• Exercise prompt
Show every line of the data where the word "logging" can be found.

Stored entries
------------------------------------------------

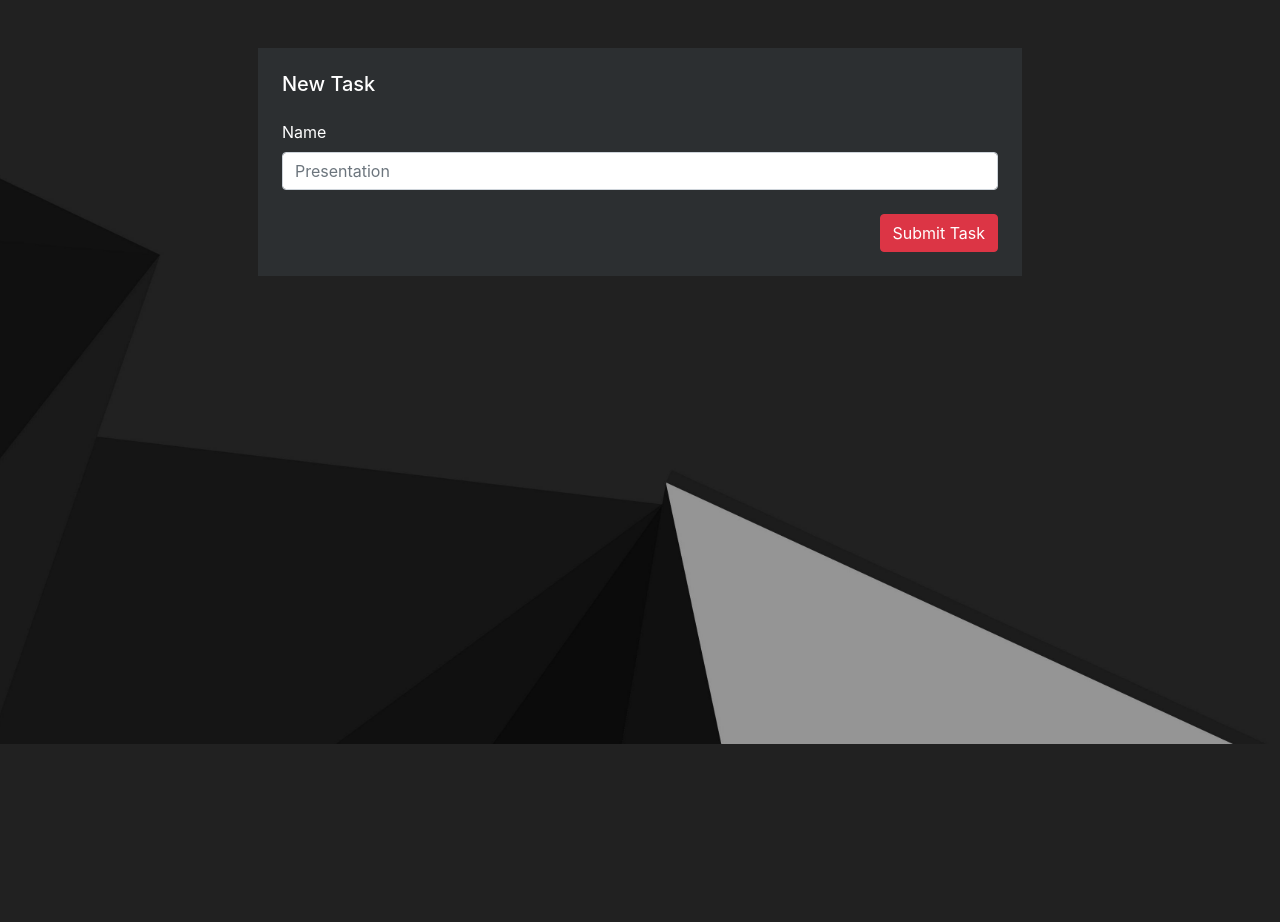
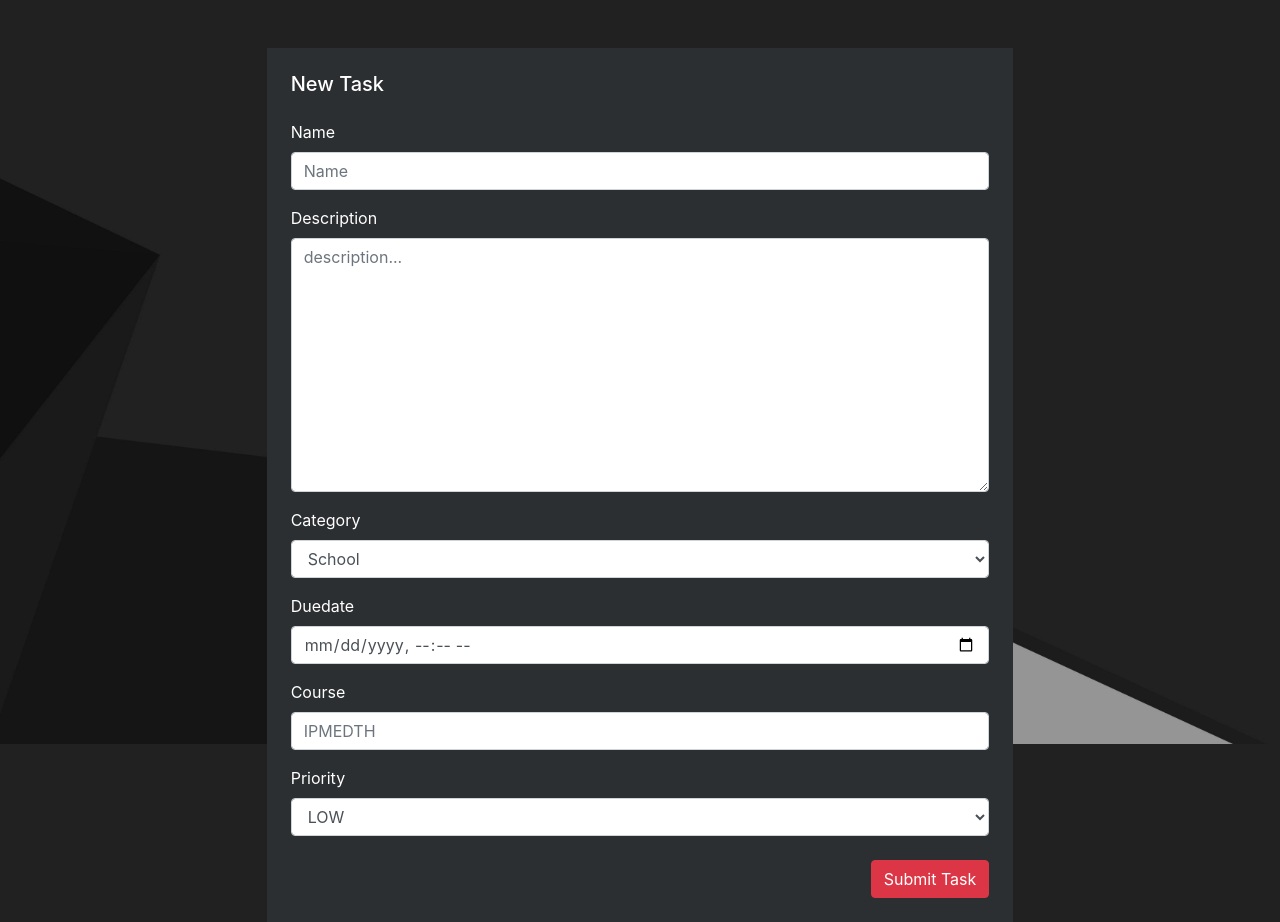
Before and after one commit to WackyWouter/Homework-todo, a PHP site: page /newTask.php in a window 1280 px wide. Shown: the part 56-978 px from the top of the page. Before the commit the page ends 800 px from the top, so only its background shows below. Run offline with PHP 8.4, Linux system fonts and the light colour scheme; a user stored in the database is signed in; data comes from the database, SQL or seed files in the repository; data that the repository does not hold is empty.

Commit message:
new Task can actually make new tasks now

```diff
--- a/newTask.php
+++ b/newTask.php
@@ -1,17 +1,33 @@
 <?php
+  require 'phpCon/create.php';
+  require 'phpCon/get.php';
 
-  // We need to use sessions, so you should always start sessions using the below code.
   session_start();
-  // If the user is not logged in redirect to the login page...
   if (!isset($_SESSION['loggedin'])) {
     header('Location: index.html');
     exit;
   }
 
-  // require 'configuration.php';
-  // require 'php-con/database.php';
-  // var_dump("server" . SERVERNAME);
-  // var_dump(database::getCategories(2));
+  $error = '';
+  if($_SERVER['REQUEST_METHOD'] == "POST"){
+    $error = "Not filled in: ";
+    if(!isset($_POST['name']) ){
+      // TODO check the filled stuff
+    }else{
+      if(Create::addHomework($_SESSION['id'], $_POST['category'], $_POST['name'], $_POST['description'], $_POST['duedate'], $_POST['course'], $_POST['priority'])){
+        header('Location: home.php');
+      }else{
+        echo "failed";
+        // TODO error logging
+      }
+    }
+  }
+
+   $categories = Get::getCategories($_SESSION['id']);
+   if(!isset($categories)){
+      die("no categories found");
+      // TODO error logging
+   }
 
     $daysOfWeek = ['Sunday', 'Monday', 'Tuesday', 'Wednesday', 'Thursday', 'Friday', 'Saturday'];
     $mydate = date('d-m-Y');
@@ -75,13 +91,50 @@
     </div>
 
     <div class="container-fluid p-0">
-        <div class="row justify-content-center">
+        <div id="formRow" class="row justify-content-center">
             <div class="col-7 greyBg mt-5 p-4 whiteText">
                 <h5>New Task</h5>
-                <form action="" class="mt-4">
+                <form action="" method="POST" class="mt-4">
                   <div class="form-group">
-                    <label for="category">Name</label>
-                    <input type="text" class="form-control" id="category" aria-describedby="category" placeholder="Presentation" required>
+                    <!-- name / text -->
+                    <label for="name">Name</label>
+                    <input type="text" class="form-control" id="name" name="name" aria-describedby="name" placeholder="Name" required>
+                  </div>
+                  <!-- description / text -->
+                  <div class="form-group">
+                    <label for="description">Description</label>
+                    <textarea name="description"  class="form-control" id="description" placeholder="description..." cols="30" wrap="hard" rows="10"></textarea>
+                  </div>
+                  <!-- category / int -->
+                  <div class="form-group">
+                    <label for="category">Category</label>
+                    <select name="category" id="category" class="form-control">
+                      <!-- generate with categories from DB -->
+                      <?php foreach($categories as $category): ?>
+                        <option value="<?php echo $category[0];?>">
+                            <?php echo $category[1];?>
+                        </option>
+                      <?php endforeach; ?>
+                    </select>
+                  </div>
+                  <!-- duedate / datetime -->
+                  <div class="form-group">
+                    <label for="duedate">Duedate</label>
+                    <input type="datetime-local" class="form-control" name="duedate" id="duedate" aria-describedby="duedate" required>
+                  </div>
+                  <!-- course / text -->
+                  <div class="form-group">
+                    <label for="course">Course</label>
+                    <input type="text" class="form-control" id="course" name="course" aria-describedby="course" placeholder="IPMEDTH">
+                  </div>
+                  <!-- priority / enum -->
+                  <div class="form-group">
+                    <label for="priority" >Priority</label>
+                    <select name="priority" id="priority" class="form-control">
+                      <option value="low">LOW</option>
+                      <option value="medium">MEDIUM</option>
+                      <option value="high">HIGH</option>
+                    </select>
                   </div>
                   <button class="btn btn-danger mt-2 float-right" type="submit">Submit Task</button>
                 </form>
```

------------------------------------------------

• Written response
+        // TODO error logging
+      // TODO error logging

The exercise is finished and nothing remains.